One of Juniper's main concerns is what he calls "the
high-performance network", which will have three primary
attributes: "they're fast, they're very reliable and they're
secure — and all of that translates into economics
that are very attractive".
That will reduce the cost of capital expenditure and the
operating cost, "by consolidating the number of networks, by
delivering dual infrastructures or virtual segmentation in
those networks so you can run multiple different services from
a single point of control."
That's a fundamental requirement, he says. "There's relentless
pressure on cost and optimisation." Though there are the long
"to help balance the economics so that it doesn't all depend on
waiting for this value to be realised", he says. "There are

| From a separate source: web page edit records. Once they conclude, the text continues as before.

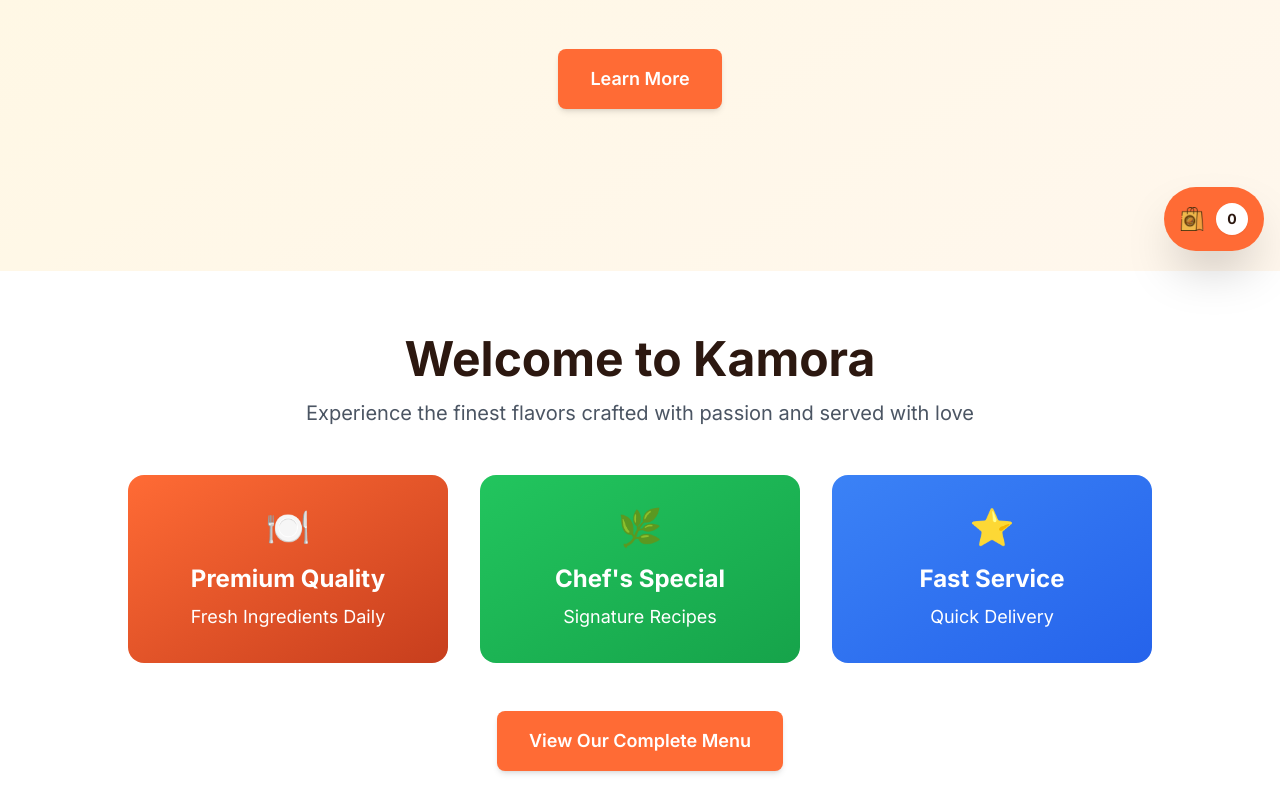
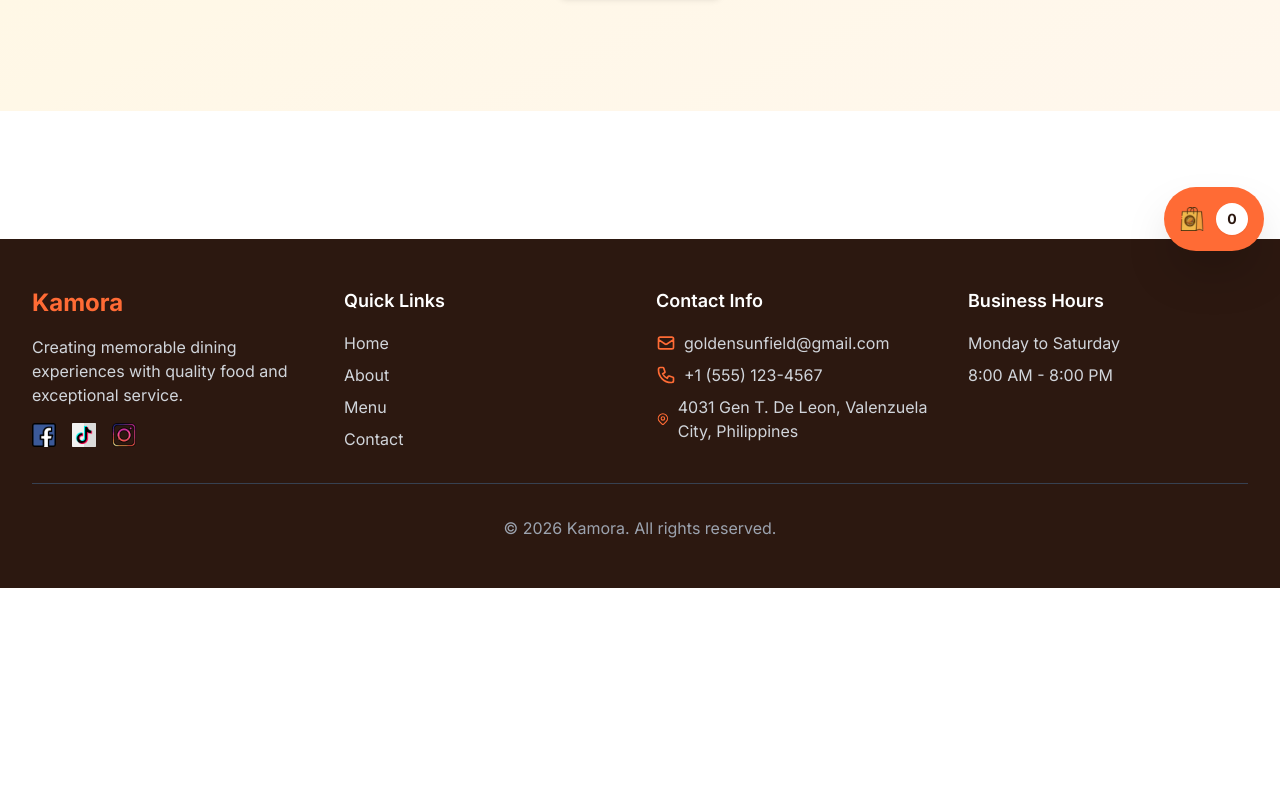
Before and after one commit to Ayskwimm/Kamora-Website-main, a React (Vite) app: page / in a window 1280 px wide. Shown: the part 529-1320 px from the top of the page. After the commit the page ends 1117 px from the top, so only its background shows below. Built offline with nearby package versions, Linux system fonts and the light colour scheme.

Commit message:
FixedText

```diff
--- a/src/components/Footer.tsx
+++ b/src/components/Footer.tsx
@@ -108,7 +108,7 @@ const Footer: React.FC<FooterProps> = ({ onNavigate }) => {
           <div>
             <h4 className="text-lg font-semibold mb-4">Business Hours</h4>
             <ul className="space-y-2 text-gray-300">
-              <li>Monday - Saturday:</li>
+              <li>Monday to Saturday</li>
               <li> 8:00 AM - 8:00 PM</li>
 
             </ul>
--- a/src/components/Hero.tsx
+++ b/src/components/Hero.tsx
@@ -9,7 +9,7 @@ interface HeroProps {
 
 const Hero: React.FC<HeroProps> = ({ onNavigate }) => {
   return (
-    <section id="home" className="min-h-screen flex items-center justify-center bg-gradient-to-br from-kamora-cream to-orange-50 pt-16">
+    <section id="home" className="min-h-[80vh] flex items-center justify-center bg-gradient-to-br from-kamora-cream to-orange-50 py-12">
       <div className="max-w-7xl mx-auto px-4 sm:px-6 lg:px-8 text-center">
         <div className="max-w-4xl mx-auto">
           <h1 className="text-5xl md:text-7xl font-bold text-kamora-dark mb-6">
--- a/src/sections/About.tsx
+++ b/src/sections/About.tsx
@@ -3,16 +3,16 @@ import MemberCard from '../components/MemberCard';
 
 const About: React.FC = () => {
   const members = [
-    { name: 'Sarah Johnson', role: 'Founder' },
-    { name: 'Michael Chen', role: 'Chef' },
-    { name: 'Emily Rodriguez', role: 'Operations Manager' },
-    { name: 'David Kim', role: 'Marketing Director' },
-    { name: 'Jessica Taylor', role: 'Head Chef' },
-    { name: 'Robert Anderson', role: 'Business Development' },
-    { name: 'Lisa Wang', role: 'Customer Experience' },
-    { name: 'James Wilson', role: 'Finance Manager' },
-    { name: 'Maria Garcia', role: 'Sous Chef' },
-    { name: 'Thomas Brown', role: 'Brand Consultant' },
+    { name: 'Kathleen Pearl Albutra', role: 'Partner' },
+    { name: 'Angela Jodi Aspa', role: 'Partner' },
+    { name: 'Marc Edison Canlas', role: 'Partner' },
+    { name: 'Angel Comedia', role: 'Partner' },
+    { name: 'Ervin Lemuel Daño', role: 'Partner' },
+    { name: 'Norlyn Diesta', role: 'Partner' },
+    { name: 'James Clarence Paule', role: 'Partner' },
+    { name: 'Ronalyn Ortega', role: 'Partner' },
+    { name: 'Chanmae Reynalda', role: 'Partner' },
+    { name: 'Renelyn Villanueva', role: 'Partner' },
   ];
 
   return (
@@ -29,11 +29,15 @@ const About: React.FC = () => {
               Founded with a passion for bringing people together through food, we've created a
               unique concept that simplifies the dining experience while maximizing flavor and satisfaction.
             </p>
+             <div className="bg-white rounded-lg p-6 shadow-md mt-8">
+              <h3 className="text-2xl font-bold text-kamora-orange mb-4">Our Mission</h3>
+              <p className="text-gray-700"></p>
             <p>
-              Our mission is to provide consistently outstanding food that nourishes both body and soul.
+              To provide consistently outstanding food that nourishes both body and soul.
               We believe in the power of simplicity - focusing on perfect execution of a curated selection
               rather than overwhelming our guests with endless choices.
             </p>
+       </div>
             <div className="bg-white rounded-lg p-6 shadow-md mt-8">
               <h3 className="text-2xl font-bold text-kamora-orange mb-4">Our Vision</h3>
               <p className="text-gray-700">
@@ -47,10 +51,10 @@ const About: React.FC = () => {
         {/* Members Section */}
         <div className="mt-16">
           <h3 className="text-3xl md:text-4xl font-bold text-kamora-dark text-center mb-12">
-            Our Members
+            THE PARTNERS
           </h3>
-          <p className="text-center text-gray-600 mb-8 max-w-2xl mx-auto">
-            Meet the passionate team behind Kamora's success
+          <p className="text-center text-gray-600 mb-8 max-w-2xl mx-auto py-1 px-6">
+            Meet the passionate partners behind Kamora
           </p>
 
           <div className="grid grid-cols-2 md:grid-cols-3 lg:grid-cols-5 gap-6">
--- a/src/sections/Contact.tsx
+++ b/src/sections/Contact.tsx
@@ -225,9 +225,9 @@ const Contact: React.FC = () => {
             <div className="bg-kamora-cream rounded-lg p-6">
               <h3 className="text-xl font-bold text-kamora-dark mb-4">Business Hours</h3>
               <div className="space-y-2 text-gray-700">
-                <p>Monday - Friday: 8:00 AM - 8:00 PM</p>
-                <p>Saturday: 8:00 AM - 8:00 PM</p>
-                <p>Sunday: Closed</p>
+                <p>Monday to Saturday</p>
+                <p>8:00 AM - 8:00 PM</p>
+
               </div>
             </div>
 
--- a/src/sections/Home.tsx
+++ b/src/sections/Home.tsx
@@ -9,47 +9,11 @@ interface HomeProps {
 
 const Home: React.FC<HomeProps> = ({ onNavigate }) => {
   return (
-    <section className="section-padding bg-white">
+    <section className="py-10 px-4 md:px-8 lg:px-16 bg-white">
       <div className="max-w-7xl mx-auto">
         <div className="text-center mb-12">
-          <h2 className="text-4xl md:text-5xl font-bold text-kamora-dark mb-4">
-            Welcome to Kamora
-          </h2>
-          <p className="text-xl text-gray-600 max-w-2xl mx-auto">
-            Experience the finest flavors crafted with passion and served with love
-          </p>
-        </div>
 
-        <div className="grid md:grid-cols-3 gap-8 max-w-5xl mx-auto mb-12">
-          {/* Feature Cards */}
-          <div className="bg-gradient-to-br from-kamora-orange to-kamora-red p-8 rounded-2xl text-white text-center">
-            <div className="text-4xl mb-4">🍽️</div>
-            <h3 className="text-2xl font-bold mb-2">Premium Quality</h3>
-            <p className="text-lg">Fresh Ingredients Daily</p>
-          </div>
 
-          <div className="bg-gradient-to-br from-green-500 to-green-600 p-8 rounded-2xl text-white text-center">
-            <div className="text-4xl mb-4">🌿</div>
-            <h3 className="text-2xl font-bold mb-2">Chef's Special</h3>
-            <p className="text-lg">Signature Recipes</p>
-          </div>
-
-          <div className="bg-gradient-to-br from-blue-500 to-blue-600 p-8 rounded-2xl text-white text-center">
-            <div className="text-4xl mb-4">⭐</div>
-            <h3 className="text-2xl font-bold mb-2">Fast Service</h3>
-            <p className="text-lg">Quick Delivery</p>
-          </div>
-        </div>
-
-        {/* CTA to Menu */}
-        <div className="text-center">
-          <Button
-            onClick={() => onNavigate('menu')}
-            variant="primary"
-            className="px-8 py-4 text-lg"
-          >
-            View Our Complete Menu
-          </Button>
         </div>
       </div>
     </section>
```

some short-term things to be done that help us get to where we
want to go."
Unlike many traditional vendors, Juniper has not moved into

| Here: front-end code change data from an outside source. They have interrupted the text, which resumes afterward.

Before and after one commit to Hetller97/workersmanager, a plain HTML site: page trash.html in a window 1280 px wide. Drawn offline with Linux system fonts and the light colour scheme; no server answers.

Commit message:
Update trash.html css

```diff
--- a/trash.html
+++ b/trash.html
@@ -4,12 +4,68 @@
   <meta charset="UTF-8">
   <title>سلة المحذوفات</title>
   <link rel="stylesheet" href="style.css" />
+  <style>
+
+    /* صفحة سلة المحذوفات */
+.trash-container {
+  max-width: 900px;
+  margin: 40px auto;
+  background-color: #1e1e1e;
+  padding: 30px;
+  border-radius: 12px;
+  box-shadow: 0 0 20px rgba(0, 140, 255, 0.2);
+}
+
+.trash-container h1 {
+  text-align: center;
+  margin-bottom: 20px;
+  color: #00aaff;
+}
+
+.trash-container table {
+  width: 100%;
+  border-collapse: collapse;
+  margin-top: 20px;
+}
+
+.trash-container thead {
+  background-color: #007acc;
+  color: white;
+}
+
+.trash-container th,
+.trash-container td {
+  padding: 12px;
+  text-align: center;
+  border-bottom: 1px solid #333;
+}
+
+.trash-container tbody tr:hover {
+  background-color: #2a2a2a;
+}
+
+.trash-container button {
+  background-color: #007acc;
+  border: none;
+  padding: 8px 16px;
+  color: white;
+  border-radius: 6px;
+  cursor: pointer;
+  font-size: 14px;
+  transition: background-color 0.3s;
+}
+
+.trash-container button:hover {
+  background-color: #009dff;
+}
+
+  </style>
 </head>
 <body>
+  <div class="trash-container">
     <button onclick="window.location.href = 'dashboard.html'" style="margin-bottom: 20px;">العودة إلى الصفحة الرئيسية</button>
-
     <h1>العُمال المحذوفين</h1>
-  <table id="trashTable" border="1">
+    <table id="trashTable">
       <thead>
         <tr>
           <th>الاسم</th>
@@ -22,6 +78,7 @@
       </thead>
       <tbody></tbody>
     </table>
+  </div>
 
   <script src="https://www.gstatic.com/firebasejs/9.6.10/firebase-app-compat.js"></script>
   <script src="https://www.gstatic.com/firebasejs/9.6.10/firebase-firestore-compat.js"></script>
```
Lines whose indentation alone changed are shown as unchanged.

managed services, with the exception of some deals in managed
security that it has signed with TeliaSonera and others.
"From our point of view the services business and the managed

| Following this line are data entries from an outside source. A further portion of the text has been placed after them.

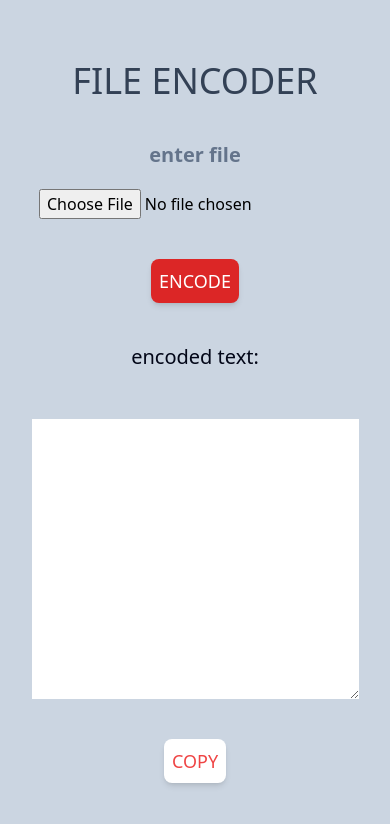
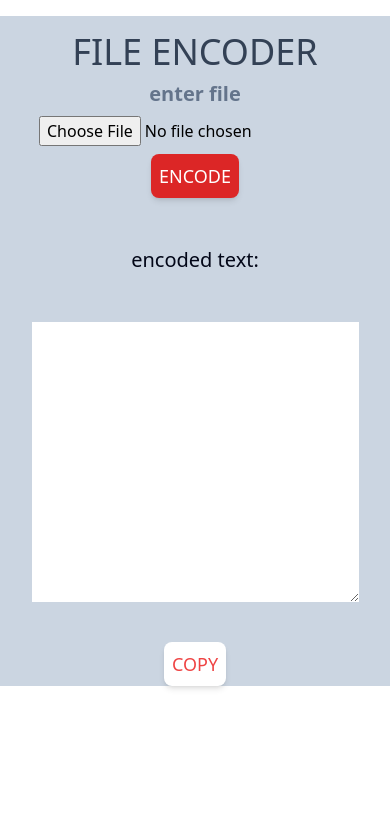
Before and after one commit to harshit0571/Base64-Encoder, a Next.js app: page / in a window 390 px wide. Shown: the top 824 px of the page. Built offline with nearby package versions, Linux system fonts and the light colour scheme.

Commit message:
responsive

```diff
--- a/src/pages/index.js
+++ b/src/pages/index.js
@@ -17,12 +17,12 @@ export default function Home() {
 
   return (
     <>
-      <div className="absolute flex-col justify-center items-center flex bg-slate-300 w-[100%] h-[100%]">
-        <div className=" flex items-center flex-col">
-          <h1 className="lg:text-7xl sm:text-4xl md:text-5xl text-slate-700 gap-10">
+      <div className="mt-4 flex-col justify-center items-center flex bg-slate-300 w-[100%]">
+        <div className="mt-4 flex items-center flex-col">
+          <h1 className="lg:text-7xl sm:text-4xl md:text-5xl text-slate-700">
             FILE ENCODER
           </h1>
-          <h1 className="text-xl text-slate-500 font-semibold mt-10 mb-5">
+          <h1 className="text-xl text-slate-500 font-semibold mt-10 mb-5 sm:m-2">
             enter file
           </h1>
         </div>
@@ -30,7 +30,7 @@ export default function Home() {
         <div className=" flex items-center flex-col">
           <input type="file" onChange={(e) => setFile(e.target.files[0])} />
           <button
-            className="bg-red-600 rounded-lg shadow-md text-2xl sm:text-lg text-white p-2 mt-10"
+            className="bg-red-600 rounded-lg shadow-md text-2xl sm:text-lg text-white p-2 mt-10 sm:m-2"
             onClick={Base64}
           >
             ENCODE
```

services business is quite different from the innovation
business," says Kriens. "What we're interested in doing is
innovating with state of the art technology and then
cooperating with those who have the kind of workforce and
business model around service management."
Which leads naturally on to innovation itself. It's a
fiercely competitive industry. How does Juniper manage to spend
enough to innovate at the right speed?
"By having a considerable amount of money to spend," says
Kriens. "We spent over $600 million last year and will spend
more than that this year, and we are doing it with laser focus
on high-performance networking."
That will be the focus in the next couple of years: "A
combination of intelligence and performance at scale —
and all three of those dimensions without compromise," he says.
Normally if you want intelligence, the traffic has to go slow,
he explains, and if the traffic has to be fast, then "you can't
look as deeply into it".
And if you want high performance and high intelligence at scale
"it becomes very dangerous", Kriens adds.
"We're spending about as much as anybody, and we have 12 years
of learning behind what we do. We know some things that aren't
knowable until they've been done. We're awfully focussed and
we're learned a great deal. The spending we're doing is giving
a lot of leverage," he says.
"What we're providing is the infrastructure and the
intelligence that can make the delivery possible. There has to
be knowledge of the customers and we provide the network
intelligence and the infrastructure that allows you to do that,
without compromising the performance of the network in the
A few years ago Juniper was instrumental in creating IPSphere,
an organisation set up to promote a new set of standards for
high-performance use of the internet.
"We nurtured it into existence in the first place but we are
only one of many members," says Kriens.
"What they've done is build an architecture around how to
enable this type of thing to happen. It's a business model with
a network designed behind it, so that people with content and
information to share can advertise themselves, and the network
itself can become seamless across multiple boundaries."
It's not unlike what happens in the traditional voice area when
you pick up a telephone in the US and make a call to the UK.
The industry has long had standards over connecting and paying
for the call. Now, the says, a similar set of arrangements is
needed for IP traffic.
"If I have a high-priority connection, if it's a guaranteed
high bandwidth on a connection that initiates in one territory
and terminates in another, how do you make sure that's seamless
and that there's a simple settlement out of it?"
That's the point of IPSphere, says Kriens. There are operators
and equipment providers in the organisation: operators such as
BT, NTT and Verizon; vendors such as Cisco, Huawei and Tellabs
as well as Juniper.
Is he pleased with the outcome and has Juniper earned business
benefits? "It's very long term, as the design of the
infrastructure has to be agreed upon and then has to be
implemented across more than one operator: all those are in the
critical path before we see an obvious benefit. It's a long
road and it takes a lot of effort and support."
But structurally it is important to do, says Kriens. "There's
progress but a lot of work to do." GTB